What to do | If a line below includes the string "body", copy it.

BEGIN

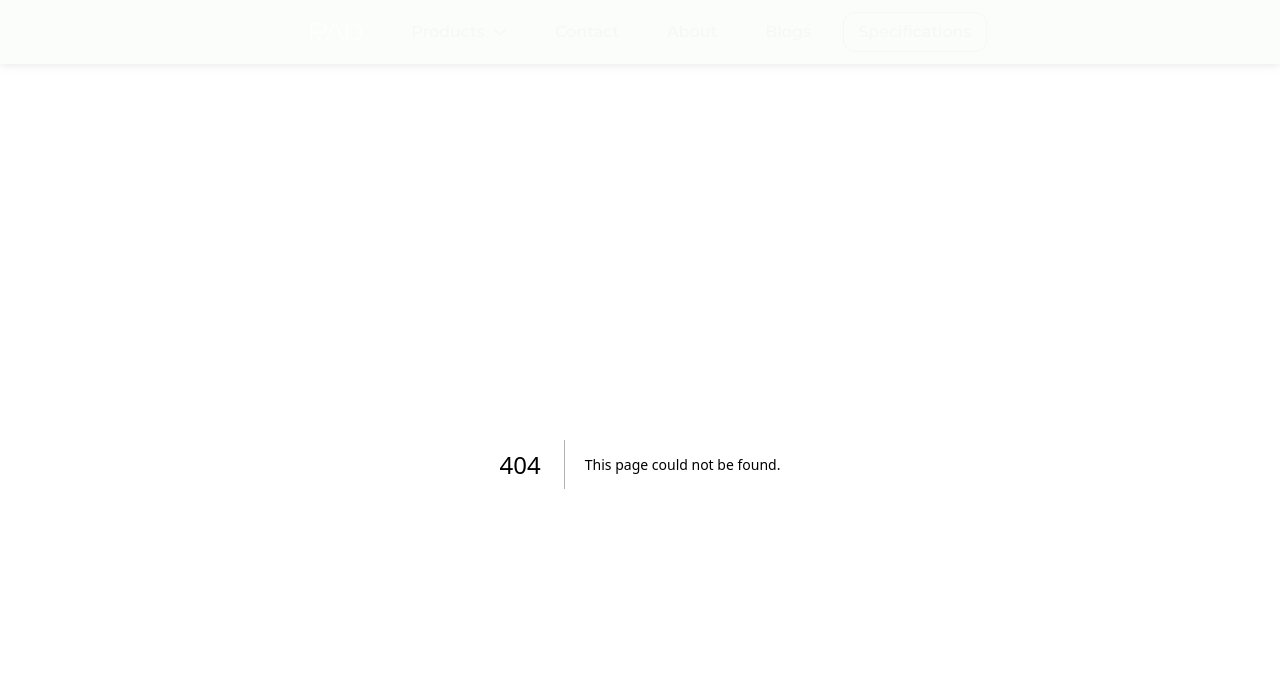
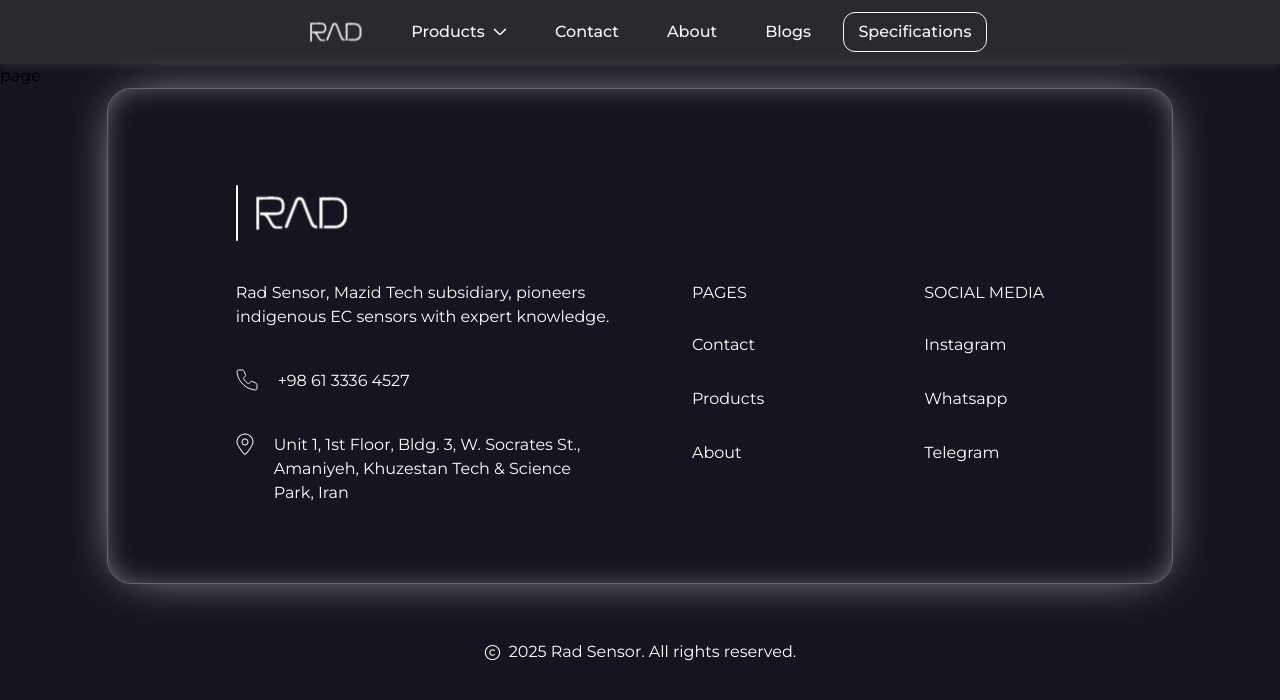
Before and after one commit to parsa-ai/rad-sensor, a Next.js app: page /blog in a window 1280 px wide. Before the commit this address had no page. Shown: the top 700 px of the page. Built offline with nearby package versions, Linux system fonts and the light colour scheme.

Commit message:
feat: create footer

```diff
--- /dev/null
+++ b/src/app/blog/page.js
@@ -0,0 +1,9 @@
+import React from 'react'
+
+function page() {
+  return (
+    <div>page</div>
+  )
+}
+
+export default page
--- a/src/app/components/pages/home/Blog.jsx
+++ b/src/app/components/pages/home/Blog.jsx
@@ -74,7 +74,7 @@
         }
     }
     return (
-        <section className='flex flex-col  justify-center items-center w-full gap-7'>
+        <section className='flex flex-col  justify-center items-center w-full gap-7 mb-20'>
             <article className='text-[#3EADE5] text-base font-bold flex justify-center h-fit items-center gap-1'><div className='w-2 h-2 bg-[#D9D9D9] rounded-2xl' />Insights</article>
             <article className='flex flex-col items-center'>
                 <h4 className='text-[#ADADAD] font-bold text-5xl'>See the Science</h4>
--- /dev/null
+++ b/src/app/components/ui/Footer.jsx
@@ -0,0 +1,101 @@
+import React from 'react'
+import Container from './Container'
+import PhoneIcon from './icons/PhoneIcon'
+import LocationIcon from './icons/LocationIcon'
+import CopyRightIcon from './icons/CopyRightIcon'
+
+function Footer() {
+  const SocialMedia = [
+    {
+      id: 0,
+      label: 'Instagram',
+      href: '/Instagram'
+    },
+    {
+      id: 1,
+      label: 'Whatsapp',
+      href: '/Whatsapp'
+    },
+    {
+      id: 2,
+      label: 'Telegram',
+      href: '/Telegram'
+    },
+  ]
+  const Pages = [
+    {
+      id: 0,
+      label: 'Contact',
+      href: '/Contact'
+    },
+    {
+      id: 1,
+      label: 'Products',
+      href: '/Products'
+    },
+    {
+      id: 2,
+      label: 'About',
+      href: '/About'
+    },
+  ]
+  return (
+    <footer>
+      <Container >
+        <div className='h-[496px] w-full border border-white/35 rounded-3xl mb-14 shadow-[0px_0px_53px_-20px_#fff,inset_0_0_39px_-20px_#fff]  px-32 py-24 '>
+          <div className='flex gap-4 h-fit'>
+            <div className='h-14 rounded-full w-0.5 bg-white ' />
+            <img src='/images/logo.svg' alt="logo" className='w-24 ' />
+          </div>
+          <div className=' flex  gap-14 mt-10 '>
+            <article className='flex-1 text-white flex flex-col gap-10'>
+              <p>Rad Sensor, Mazid Tech subsidiary, pioneers indigenous EC sensors with expert knowledge.</p>
+              <div className='flex gap-5 ' >
+                <PhoneIcon></PhoneIcon>
+                <span>+98 61 3336 4527</span>
+              </div>
+              <div className='flex gap-5' >
+                <div className='w-5'>
+                  <LocationIcon/>
+                </div>
+                <span className=''>Unit 1, 1st Floor, Bldg. 3, W. Socrates St., Amaniyeh, Khuzestan Tech & Science Park, Iran</span>
+              </div>
+            </article>
+            <article className='flex-1 flex justify-end gap-40 text-white font-normal'>
+              <div>
+                <h6>PAGES</h6>
+                <ul className='flex flex-col gap-7 mt-7'>
+                  {Pages.map((item) => {
+                    return (
+                      <li key={item.id}>
+                        <a href={item.href} className="relative inline-block after:block after:h-[2px] after:bg-white after:scale-x-0 hover:after:scale-x-100 after:transition-transform after:duration-300 after:origin-left">{item.label}</a>
+                      </li>
+                    )
+                  })}
+                </ul>
+              </div>
+              <div>
+                <h6>SOCIAL MEDIA</h6>
+                <ul className='flex flex-col gap-7 mt-7'>
+                  {SocialMedia.map((item) => {
+                    return (
+                      <li key={item.id}>
+                        <a href={item.href} className="relative inline-block after:block after:h-[2px] after:bg-white after:scale-x-0 hover:after:scale-x-100 after:transition-transform after:duration-300 after:origin-left">{item.label}</a>
+                      </li>
+                    )
+                  })}
+                </ul>
+              </div>
+            </article>
+          </div>
+        </div>
+        <p className='w-full flex justify-center items-center text-white gap-2 mb-10'>
+          <CopyRightIcon/>
+          2025 Rad Sensor. All rights reserved.
+          </p>
+      </Container>
+    </footer>
+  )
+}
+
+export default Footer
--- /dev/null
+++ b/src/app/components/ui/icons/CopyRightIcon.jsx
@@ -0,0 +1,19 @@
+import React from 'react'
+
+function CopyRightIcon({...rest}) {
+    return (
+        <svg width="17" height="17" viewBox="0 0 17 17" fill="none" xmlns="http://www.w3.org/2000/svg" {...rest}>
+            <g clipPath="url(#clip0_333_377)">
+                <path d="M8.49935 16.1149C4.29893 16.1149 0.884766 12.7007 0.884766 8.50033C0.884766 4.29991 4.29893 0.885742 8.49935 0.885742C12.6998 0.885742 16.1139 4.29991 16.1139 8.50033C16.1139 12.7007 12.6998 16.1149 8.49935 16.1149ZM8.49935 1.94824C4.88685 1.94824 1.94727 4.88783 1.94727 8.50033C1.94727 12.1128 4.88685 15.0524 8.49935 15.0524C12.1118 15.0524 15.0514 12.1128 15.0514 8.50033C15.0514 4.88783 12.1118 1.94824 8.49935 1.94824Z" fill="white" />
+                <path d="M8.66925 11.8649C6.81344 11.8649 5.30469 10.3562 5.30469 8.50033C5.30469 6.64449 6.81344 5.13574 8.66925 5.13574C9.48383 5.13574 10.2772 5.43324 10.8863 5.97866C11.1059 6.16991 11.1272 6.50991 10.9359 6.72949C10.7447 6.94908 10.4047 6.97033 10.1851 6.77908C9.76717 6.41075 9.22883 6.20533 8.66925 6.20533C7.40133 6.20533 6.36719 7.23949 6.36719 8.50741C6.36719 9.77533 7.40133 10.8095 8.66925 10.8095C9.22175 10.8095 9.76717 10.6041 10.1851 10.2357C10.4047 10.0445 10.7447 10.0657 10.9359 10.2853C11.1272 10.5049 11.1059 10.8449 10.8863 11.0362C10.2701 11.5674 9.48383 11.8649 8.66925 11.8649Z" fill="white" />
+            </g>
+            <defs>
+                <clipPath id="clip0_333_377">
+                    <rect width="17" height="17" fill="white" />
+                </clipPath>
+            </defs>
+        </svg>
+    )
+}
+
+export default CopyRightIcon
--- /dev/null
+++ b/src/app/components/ui/icons/LocationIcon.jsx
@@ -0,0 +1,11 @@
+import React from 'react'
+
+function LocationIcon({ ...rest }) {
+    return (
+        <svg width="18" height="22" viewBox="0 0 18 22" fill="none" {...rest} xmlns="http://www.w3.org/2000/svg">
+            <path d="M10.432 20.3438L10.8158 20.6643L10.432 20.3438ZM7.568 20.3438L7.18424 20.6643L7.568 20.3438ZM17 8.875H16.5C16.5 9.56929 16.2635 10.4374 15.8384 11.4211C15.4167 12.397 14.8263 13.4485 14.1574 14.4984C12.8197 16.598 11.1931 18.6525 10.0482 20.0233L10.432 20.3438L10.8158 20.6643C11.9724 19.2794 13.6298 17.1875 15.0008 15.0357C15.6861 13.96 16.3062 12.8595 16.7564 11.8178C17.2032 10.7838 17.5 9.7688 17.5 8.875H17ZM7.568 20.3438L7.95176 20.0233C6.80691 18.6525 5.18032 16.598 3.84263 14.4984C3.1737 13.4485 2.5833 12.397 2.16158 11.4211C1.73649 10.4374 1.5 9.56929 1.5 8.875H1H0.5C0.5 9.7688 0.796818 10.7838 1.24363 11.8178C1.6938 12.8595 2.31387 13.96 2.99925 15.0357C4.37018 17.1875 6.02759 19.2794 7.18424 20.6643L7.568 20.3438ZM1 8.875H1.5C1.5 4.80929 4.85041 1.5 9 1.5V1V0.5C4.31303 0.5 0.5 4.24222 0.5 8.875H1ZM9 1V1.5C13.1496 1.5 16.5 4.80929 16.5 8.875H17H17.5C17.5 4.24222 13.687 0.5 9 0.5V1ZM10.432 20.3438L10.0482 20.0233C9.49334 20.6877 8.50666 20.6877 7.95176 20.0233L7.568 20.3438L7.18424 20.6643C8.13888 21.8074 9.86112 21.8074 10.8158 20.6643L10.432 20.3438ZM12 9H11.5C11.5 10.3807 10.3807 11.5 9 11.5V12V12.5C10.933 12.5 12.5 10.933 12.5 9H12ZM9 12V11.5C7.61929 11.5 6.5 10.3807 6.5 9H6H5.5C5.5 10.933 7.067 12.5 9 12.5V12ZM6 9H6.5C6.5 7.61929 7.61929 6.5 9 6.5V6V5.5C7.067 5.5 5.5 7.067 5.5 9H6ZM9 6V6.5C10.3807 6.5 11.5 7.61929 11.5 9H12H12.5C12.5 7.067 10.933 5.5 9 5.5V6Z" fill="#F7F7F7" />
+        </svg>
+    )
+}
+
+export default LocationIcon
--- /dev/null
+++ b/src/app/components/ui/icons/PhoneIcon.jsx
@@ -0,0 +1,11 @@
+import React from 'react'
+
+function PhoneIcon({ ...rest }) {
+    return (
+        <svg width="22" height="22" viewBox="0 0 22 22" fill="none" {...rest} xmlns="http://www.w3.org/2000/svg">
+            <path d="M5.50964 1H3.94138C2.4932 1 1.76911 1 1.3203 1.52109C0.871483 2.04217 0.968739 2.69117 1.16325 3.98912C1.59074 6.84169 2.62065 9.49721 4.11936 11.822C4.87955 13.0012 5.76035 14.0954 6.74433 15.087C7.76485 16.1154 8.89634 17.0336 10.1194 17.822C12.5368 19.3804 15.3118 20.432 18.2941 20.8263C19.2648 20.9547 19.7501 21.0189 20.1916 20.7639C20.3486 20.6733 20.5203 20.5227 20.6308 20.379C20.9414 19.9748 20.9414 19.4316 20.9414 18.3453V16.4317C20.9414 15.4937 20.9414 15.0247 20.7025 14.6538C20.4637 14.2829 20.0367 14.0888 19.1828 13.7006L17.1199 12.763C16.4143 12.4423 16.0616 12.2819 15.7036 12.297C15.5664 12.3028 15.4306 12.3275 15.3001 12.3702C14.9597 12.4817 14.6857 12.7557 14.1376 13.3038C13.4954 13.946 13.1743 14.2671 12.7544 14.3637C12.6044 14.3982 12.4201 14.4097 12.2669 14.3942C11.8383 14.3508 11.5124 14.0976 10.8604 13.5913C9.87793 12.8282 9.11159 12.0616 8.35006 11.081C7.84372 10.4291 7.59055 10.1031 7.54711 9.67452C7.53158 9.52137 7.54313 9.337 7.57764 9.18699C7.6742 8.76718 7.99534 8.44604 8.63762 7.80376C9.18566 7.25573 9.45967 6.98171 9.57118 6.64125C9.61392 6.51073 9.63854 6.37497 9.64435 6.23776C9.65948 5.87982 9.49913 5.52703 9.17841 4.82146L8.24074 2.75859C7.85259 1.90465 7.65851 1.47768 7.28759 1.23884C6.91668 1 6.44766 1 5.50964 1Z" stroke="#F7F7F7" strokeLinejoin="round" />
+        </svg>
+    )
+}
+
+export default PhoneIcon
--- a/src/app/layout.js
+++ b/src/app/layout.js
@@ -1,3 +1,4 @@
+import Footer from "./components/ui/Footer";
 import Header from "./components/ui/Header";
 import "./globals.css";
 
@@ -5,7 +6,7 @@
 
 const montserrat = Montserrat({
   subsets: ['latin'],
-  weight: ['300', '400', '500' , '600','700'],
+  weight: ['300', '400', '500', '600', '700'],
   variable: '--font-montserrat',
   display: 'swap',
 });
@@ -17,6 +18,7 @@
       <body className={`bg-[#16141F] ${montserrat.className}`}>
         <Header></Header>
         {children}
+        <Footer></Footer>
       </body>
     </html>
   );
```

END

Task output |
       <body className={`bg-[#16141F] ${montserrat.className}`}>
       </body>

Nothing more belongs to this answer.